== Assignment ==
Every line of the entries below that carries the string "flowchart" should be copied.

++++++

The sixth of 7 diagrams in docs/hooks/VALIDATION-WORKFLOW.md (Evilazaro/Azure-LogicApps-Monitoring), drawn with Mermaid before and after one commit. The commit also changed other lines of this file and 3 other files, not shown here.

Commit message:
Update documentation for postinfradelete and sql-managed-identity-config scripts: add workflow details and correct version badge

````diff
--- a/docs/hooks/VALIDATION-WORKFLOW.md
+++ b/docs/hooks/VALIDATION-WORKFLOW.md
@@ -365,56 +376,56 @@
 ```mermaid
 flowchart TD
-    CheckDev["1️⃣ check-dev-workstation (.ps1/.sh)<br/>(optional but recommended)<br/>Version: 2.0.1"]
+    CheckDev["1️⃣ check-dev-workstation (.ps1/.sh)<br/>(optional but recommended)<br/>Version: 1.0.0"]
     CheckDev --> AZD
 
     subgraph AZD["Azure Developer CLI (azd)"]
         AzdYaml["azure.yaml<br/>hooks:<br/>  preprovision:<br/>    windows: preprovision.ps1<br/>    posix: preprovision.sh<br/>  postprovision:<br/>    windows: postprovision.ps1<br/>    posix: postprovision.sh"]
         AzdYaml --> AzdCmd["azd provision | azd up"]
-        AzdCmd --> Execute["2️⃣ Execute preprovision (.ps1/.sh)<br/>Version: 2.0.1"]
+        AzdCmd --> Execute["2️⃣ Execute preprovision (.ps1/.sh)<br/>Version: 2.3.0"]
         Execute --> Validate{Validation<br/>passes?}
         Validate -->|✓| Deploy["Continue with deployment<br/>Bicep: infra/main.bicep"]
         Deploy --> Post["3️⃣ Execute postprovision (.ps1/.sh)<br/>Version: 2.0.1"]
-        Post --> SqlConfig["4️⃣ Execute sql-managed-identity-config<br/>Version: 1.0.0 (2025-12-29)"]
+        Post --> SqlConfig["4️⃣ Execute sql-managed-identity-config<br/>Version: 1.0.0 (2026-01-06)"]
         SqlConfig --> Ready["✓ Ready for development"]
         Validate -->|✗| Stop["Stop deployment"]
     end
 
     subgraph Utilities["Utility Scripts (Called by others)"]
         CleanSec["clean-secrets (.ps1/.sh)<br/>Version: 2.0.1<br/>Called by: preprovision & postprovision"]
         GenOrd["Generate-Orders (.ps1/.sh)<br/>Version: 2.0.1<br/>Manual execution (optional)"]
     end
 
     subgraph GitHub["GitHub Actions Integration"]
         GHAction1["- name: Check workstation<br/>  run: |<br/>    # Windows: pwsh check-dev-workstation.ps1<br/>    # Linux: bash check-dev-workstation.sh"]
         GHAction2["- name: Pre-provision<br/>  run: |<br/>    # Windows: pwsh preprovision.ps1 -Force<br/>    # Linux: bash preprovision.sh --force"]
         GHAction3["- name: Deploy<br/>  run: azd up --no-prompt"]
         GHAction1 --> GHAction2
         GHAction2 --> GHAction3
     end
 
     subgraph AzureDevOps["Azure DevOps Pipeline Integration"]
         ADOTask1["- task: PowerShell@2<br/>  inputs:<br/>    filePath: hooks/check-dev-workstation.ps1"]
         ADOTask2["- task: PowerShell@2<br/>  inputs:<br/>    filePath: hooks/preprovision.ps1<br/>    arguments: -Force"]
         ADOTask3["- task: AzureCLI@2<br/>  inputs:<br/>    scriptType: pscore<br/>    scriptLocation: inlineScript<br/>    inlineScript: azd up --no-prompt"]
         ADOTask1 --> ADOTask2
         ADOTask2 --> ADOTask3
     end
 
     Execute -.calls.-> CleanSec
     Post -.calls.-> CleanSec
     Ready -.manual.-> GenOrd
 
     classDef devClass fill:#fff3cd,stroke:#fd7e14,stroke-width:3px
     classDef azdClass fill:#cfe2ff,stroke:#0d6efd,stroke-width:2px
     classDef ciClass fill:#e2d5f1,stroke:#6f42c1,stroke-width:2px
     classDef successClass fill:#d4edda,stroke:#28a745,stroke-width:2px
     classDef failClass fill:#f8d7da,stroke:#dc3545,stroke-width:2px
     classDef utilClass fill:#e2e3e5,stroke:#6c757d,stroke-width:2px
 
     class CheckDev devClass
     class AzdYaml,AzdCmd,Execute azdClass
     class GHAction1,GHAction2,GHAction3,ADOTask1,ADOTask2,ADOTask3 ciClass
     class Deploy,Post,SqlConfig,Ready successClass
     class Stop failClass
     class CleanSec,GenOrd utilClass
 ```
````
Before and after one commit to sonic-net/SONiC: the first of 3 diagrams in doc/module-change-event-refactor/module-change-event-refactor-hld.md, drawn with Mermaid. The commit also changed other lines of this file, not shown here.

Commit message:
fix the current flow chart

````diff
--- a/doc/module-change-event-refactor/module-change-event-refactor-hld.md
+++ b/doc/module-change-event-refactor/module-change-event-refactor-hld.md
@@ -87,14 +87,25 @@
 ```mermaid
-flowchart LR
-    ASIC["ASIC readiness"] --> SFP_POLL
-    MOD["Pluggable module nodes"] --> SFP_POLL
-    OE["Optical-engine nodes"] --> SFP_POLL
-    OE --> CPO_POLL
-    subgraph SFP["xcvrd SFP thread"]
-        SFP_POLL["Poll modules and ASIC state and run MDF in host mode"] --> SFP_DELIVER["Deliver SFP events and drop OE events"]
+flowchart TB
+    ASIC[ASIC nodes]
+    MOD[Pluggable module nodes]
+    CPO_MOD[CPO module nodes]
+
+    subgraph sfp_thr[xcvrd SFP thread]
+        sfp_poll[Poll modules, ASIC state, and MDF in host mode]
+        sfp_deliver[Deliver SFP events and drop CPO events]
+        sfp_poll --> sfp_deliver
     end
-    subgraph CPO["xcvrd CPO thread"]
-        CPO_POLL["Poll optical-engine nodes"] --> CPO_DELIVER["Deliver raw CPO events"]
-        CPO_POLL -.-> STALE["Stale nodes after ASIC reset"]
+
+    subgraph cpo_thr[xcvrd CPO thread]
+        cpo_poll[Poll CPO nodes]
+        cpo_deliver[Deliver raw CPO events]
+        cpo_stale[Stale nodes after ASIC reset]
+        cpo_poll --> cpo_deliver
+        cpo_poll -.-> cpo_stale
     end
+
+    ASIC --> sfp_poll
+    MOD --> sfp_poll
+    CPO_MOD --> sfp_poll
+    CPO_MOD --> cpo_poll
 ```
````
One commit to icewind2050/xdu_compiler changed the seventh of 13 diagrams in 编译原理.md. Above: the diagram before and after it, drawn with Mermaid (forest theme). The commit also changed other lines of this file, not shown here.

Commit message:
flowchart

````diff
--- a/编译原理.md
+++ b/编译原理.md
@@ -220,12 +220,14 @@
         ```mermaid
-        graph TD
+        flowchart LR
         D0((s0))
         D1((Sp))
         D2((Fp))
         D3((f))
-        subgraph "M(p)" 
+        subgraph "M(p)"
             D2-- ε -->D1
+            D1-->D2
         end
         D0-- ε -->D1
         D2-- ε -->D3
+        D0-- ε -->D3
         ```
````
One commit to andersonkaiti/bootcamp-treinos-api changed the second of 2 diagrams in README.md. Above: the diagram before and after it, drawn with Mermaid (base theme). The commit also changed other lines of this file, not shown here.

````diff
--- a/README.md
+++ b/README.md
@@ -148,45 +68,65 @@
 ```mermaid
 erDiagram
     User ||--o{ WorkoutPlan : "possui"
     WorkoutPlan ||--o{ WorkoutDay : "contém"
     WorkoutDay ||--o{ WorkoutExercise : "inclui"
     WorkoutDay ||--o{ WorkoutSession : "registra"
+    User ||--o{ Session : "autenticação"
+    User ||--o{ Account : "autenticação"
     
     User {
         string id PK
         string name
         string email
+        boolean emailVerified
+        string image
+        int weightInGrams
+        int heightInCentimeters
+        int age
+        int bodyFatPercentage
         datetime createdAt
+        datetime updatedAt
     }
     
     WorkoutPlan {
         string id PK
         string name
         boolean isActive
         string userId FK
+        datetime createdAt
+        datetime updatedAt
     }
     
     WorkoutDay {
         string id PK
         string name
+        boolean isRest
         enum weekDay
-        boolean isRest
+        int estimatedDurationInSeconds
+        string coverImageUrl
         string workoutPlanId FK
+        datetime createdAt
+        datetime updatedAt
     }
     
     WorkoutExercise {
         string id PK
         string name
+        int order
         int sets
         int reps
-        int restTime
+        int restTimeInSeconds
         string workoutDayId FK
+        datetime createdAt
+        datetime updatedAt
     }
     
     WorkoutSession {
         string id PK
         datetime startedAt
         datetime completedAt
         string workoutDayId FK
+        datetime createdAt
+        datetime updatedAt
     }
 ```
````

++++++

== Response to the task ==
 flowchart TD
-flowchart LR
+flowchart TB
flowchart
+        flowchart LR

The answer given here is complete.